But I decided that shouldn’t stop me and after giving up my Ikat print fabric to use for my sister’s top, I thought about what else I’m into now and I thought I’d try color blocking!  This is a pretty big trend right now and I thought with some bright colors it’d be a fun, youthful spring top.  So without further ado, here’s my color blocked Wiksten Tank!

I used 3 different colors of cotton fabric and sewed them together before cutting out the pattern pieces making sure they were lined up perfectly so the color blocks would match up at the side seams.

When it started coming together I wasn’t sure if I had made the right decision to color block, or if I had picked the right colors.  It looks so BRIGHT.  Maybe too youthful and bold?  I felt like something from the 80s or early 90s, or maybe something super hipster from American Apparel?  I really didn’t know if I could pull it off.  But after finishing it and trying it on (and toning it down with a cardigan), I realized that I liked it!

Let me just stop and say that I chose only the most flattering pictures to share with you.  Trust me, most of them were not so pretty.

And getting a good picture of yourself is hard!  I apologize for the awkward poses and poor lighting/quality.

So the pattern is the Wiksten Tank and I HIGHLY recommend it.  It’s a very simple and straight forward top (no buttons, zippers or special materials needed).  It comes together quickly and the fit is pretty flattering for most people I imagine.  The loose bottom covers little tummies quite nicely!  Because it calls for french seams there are no unfinished exposed edges and this makes the top look neat and professional.  It’s definitely a good top to start with if you’re just delving into adult clothing sewing.

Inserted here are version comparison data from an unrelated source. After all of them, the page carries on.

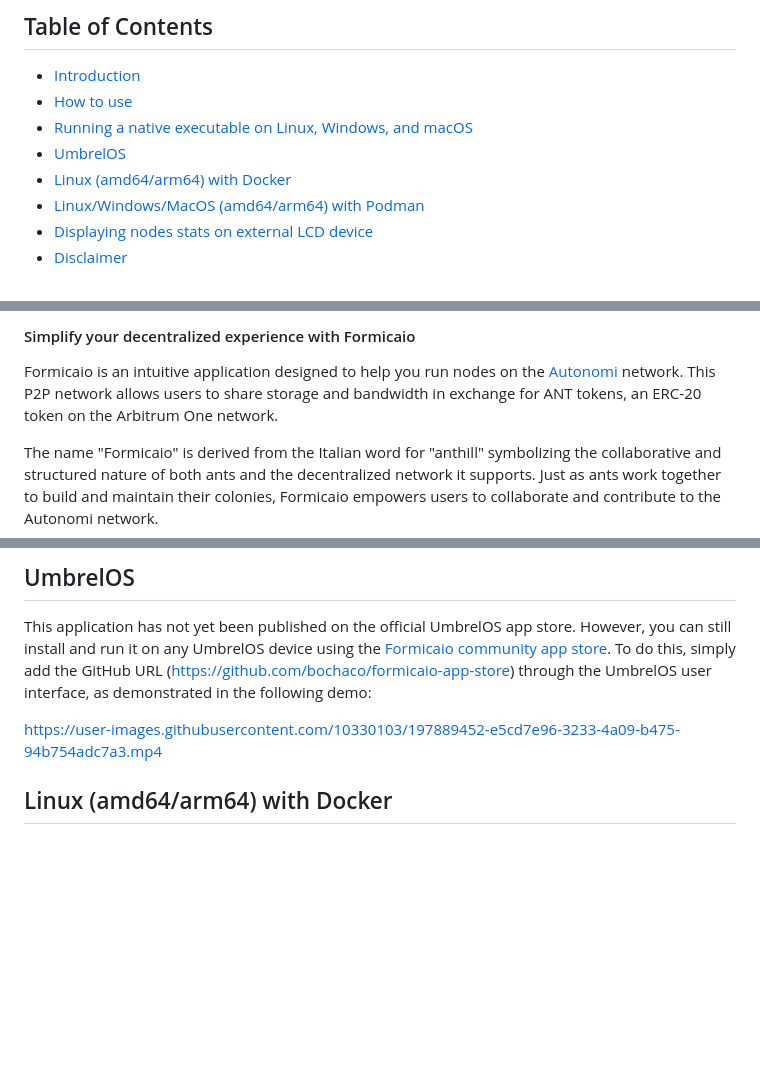
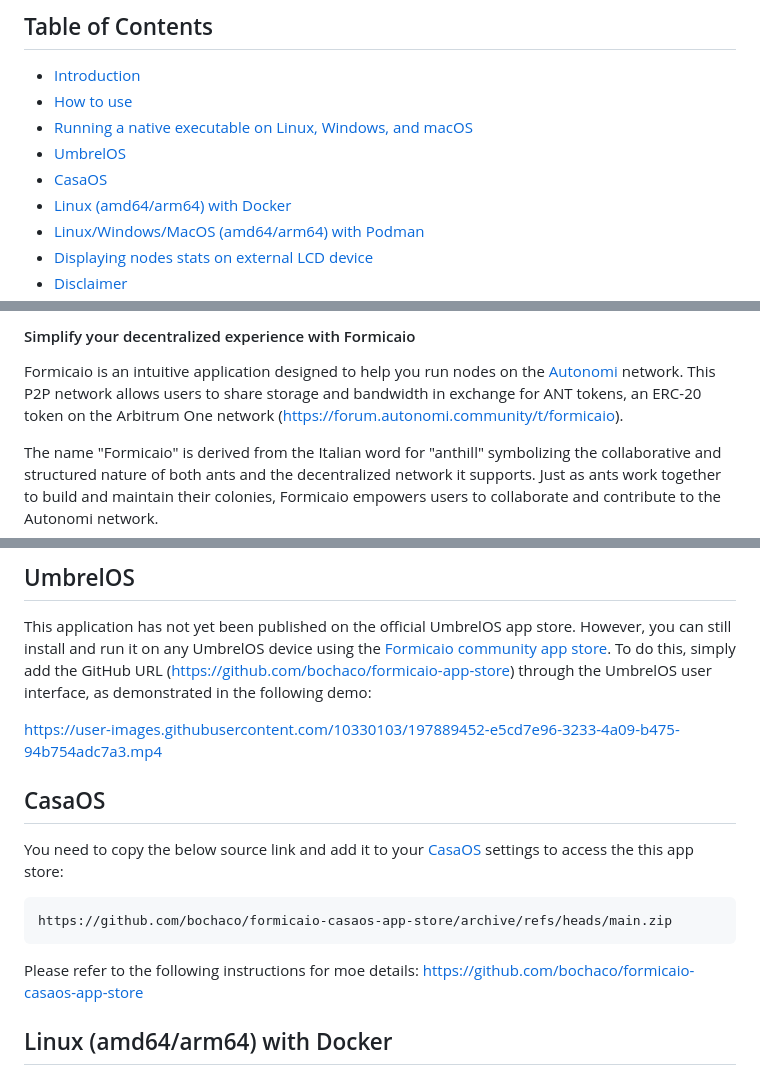
Before and after one commit to bochaco/formicaio, a Markdown page: README.md, 3 parts joined by grey strips. Rendered like a GitHub page; blank space fills up the shorter version.

Commit message:
docs: add instructions for CasaOS deployment

```diff
--- a/README.md
+++ b/README.md
@@ -6,6 +6,7 @@
 - [How to use](#how-to-use)
 - [Running a native executable on Linux, Windows, and macOS](#running-a-native-executable-on-linux-windows-and-macos)
 - [UmbrelOS](#umbrelos)
+- [CasaOS](#casaos)
 - [Linux (amd64/arm64) with Docker](#linux-amd64arm64-with-docker)
 - [Linux/Windows/MacOS (amd64/arm64) with Podman](#linuxwindowsmacos-amd64arm64-with-podman)
 - [Displaying nodes stats on external LCD device](#displaying-nodes-stats-on-external-lcd-device)
@@ -24,7 +25,7 @@ known for their organization and cooperation.
 Formicaio is an intuitive application designed to help you run nodes on
 the [Autonomi](https://autonomi.com) network. This P2P network allows users
 to share storage and bandwidth in exchange for ANT tokens, an ERC-20 token
-on the Arbitrum One network.
+on the Arbitrum One network (https://forum.autonomi.community/t/formicaio).
 
 The name "Formicaio" is derived from the Italian word for "anthill"
 symbolizing the collaborative and structured nature of both ants and the
@@ -127,6 +129,14 @@ On both macOS and Windows, you may need to authorize the application to run it a
 This application has not yet been published on the official UmbrelOS app store. However, you can still install and run it on any UmbrelOS device using the [Formicaio community app store](https://github.com/bochaco/formicaio-app-store). To do this, simply add the GitHub URL (https://github.com/bochaco/formicaio-app-store) through the UmbrelOS user interface, as demonstrated in the following demo:
 
 https://user-images.githubusercontent.com/10330103/197889452-e5cd7e96-3233-4a09-b475-94b754adc7a3.mp4
+
+## CasaOS
+
+You need to copy the below source link and add it to your [CasaOS](https://casaos.zimaspace.com) settings to access the this app store:
+
+    https://github.com/bochaco/formicaio-casaos-app-store/archive/refs/heads/main.zip
+
+Please refer to the following instructions for moe details: https://github.com/bochaco/formicaio-casaos-app-store
 
 ## Linux (amd64/arm64) with Docker
 
```
Also changed, not shown: other parts of README.md (+1 -0 lines).
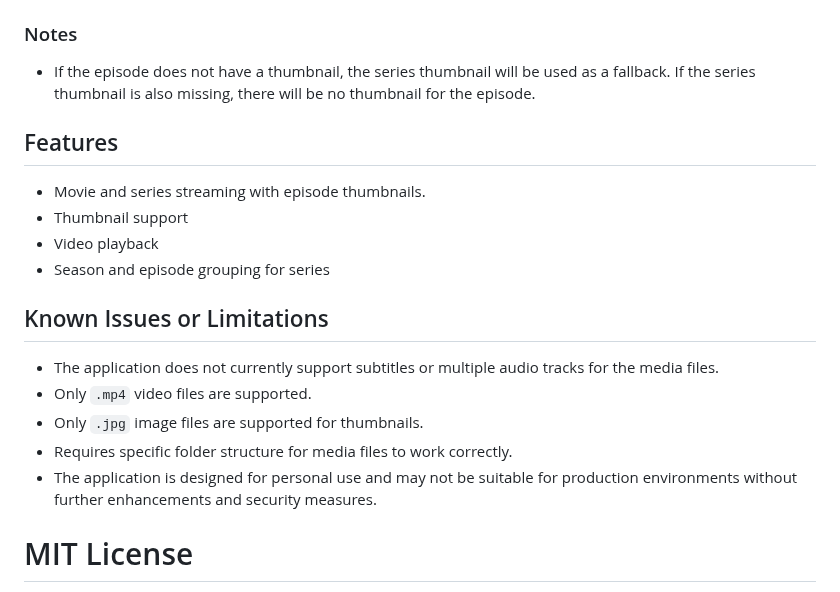
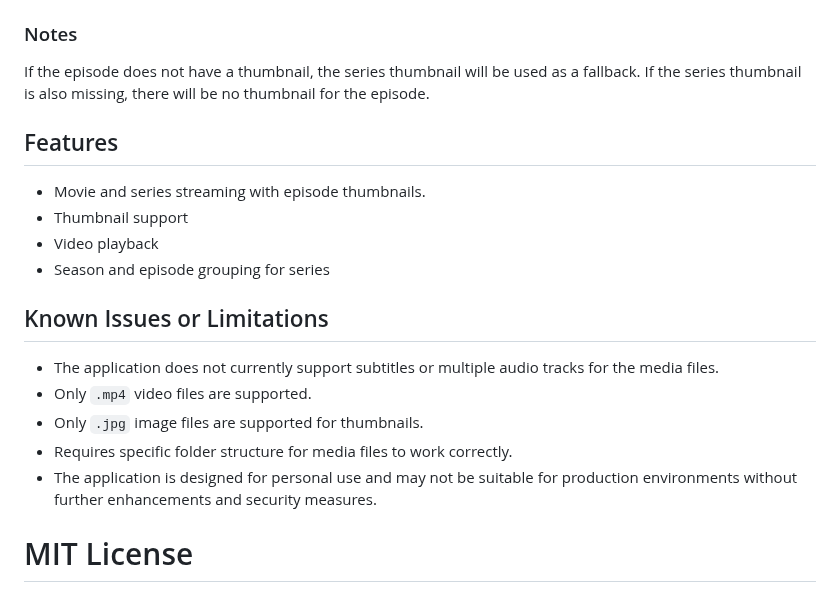
Before and after one commit to KainzJulian/StreamHub, a Markdown page: README.md, the part around one of its changes. Rendered like a GitHub page.

```diff
--- a/README.md
+++ b/README.md
@@ -80,22 +87,22 @@ The media files should be named in the format `episodeNumber - episodeTitle.mp4`
 
 ### Notes
-  - If the episode does not have a thumbnail, the series thumbnail will be used as a fallback. If the series thumbnail is also missing, there will be no thumbnail for the episode.
+
+If the episode does not have a thumbnail, the series thumbnail will be used as a fallback. If the series thumbnail is also missing, there will be no thumbnail for the episode.
 
 ## Features
+
 - Movie and series streaming with episode thumbnails.
 - Thumbnail support
 - Video playback
 - Season and episode grouping for series
 
+## Known Issues or Limitations
 
-## Known Issues or Limitations
-  - The application does not currently support subtitles or multiple audio tracks for the media files.
-  - Only `.mp4` video files are supported.
-  - Only `.jpg` image files are supported for thumbnails.
-  - Requires specific folder structure for media files to work correctly.
-  - The application is designed for personal use and may not be suitable for production environments without further enhancements and security measures.
-
-
+- The application does not currently support subtitles or multiple audio tracks for the media files.
+- Only `.mp4` video files are supported.
+- Only `.jpg` image files are supported for thumbnails.
+- Requires specific folder structure for media files to work correctly.
+- The application is designed for personal use and may not be suitable for production environments without further enhancements and security measures.
 
 # MIT License
 
```
Also changed, not shown: other parts of README.md (+19 -12 lines).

It’s funny though, I kept thinking that the tops were waaay too big.  I made a size small for my sister and I thought for sure that it was going to hang off her petite frame.  But it fit her perfectly!  When I made mine, it looked like a circus tent!  And I was a bit disappointed to find that it fit me perfectly too.  Hah!  I think that it just comes from only sewing tiny little toddler clothes, I didn’t realize how much fabric you need to cover an adult body.

Anyways, I’m kinda inspired to sew more for me!  Between the Sewing for Me series that Kojo Designs and Sewing in No Man’s Land hosted and Made by Rae’s Spring Top Sewalong, I feel like not only is it doable, but it’s important to take the time to create for yourself.  I’d love to make a top to enter in the Spring Top Sewalong, so I’ve got some work to do!  You guys have any great patterns for women’s tops that you’d recommend??  Do you like to sew for you?

Wiksten Tank in Ikat

So my selfish sewing didn’t go exactly the way I had planned.  I bought the Wiksten Tank pattern which I first saw (and loved) here and then I noticed it popping up everywhere!  It’s such a cute top and pretty flattering for different body types.

I bought this Ikat printed fabric, Amy Butler’s Kasbah in Midnight Blue from her Lark Collection.  I’ve noticed that Ikat style prints have gotten pretty popular and thought it’d be a fun springy top.

But then I decided to make it for my sister instead.  Oops!

I couldn’t help it.  She’s just so cute that I thought this would be perfect for her!

I think she likes it.  She better, because I sacrificed some super cute fabric that was supposed to be mine!

As for me, I’m making my own Wiksten tank, but I had a different idea for the fabric.  I’m almost done, but I’m not sure that I like it.  It was a little bit of a wild idea and I don’t think I can pull it off!  But we’ll see and if it’s not totally awful, I’ll show you later this week.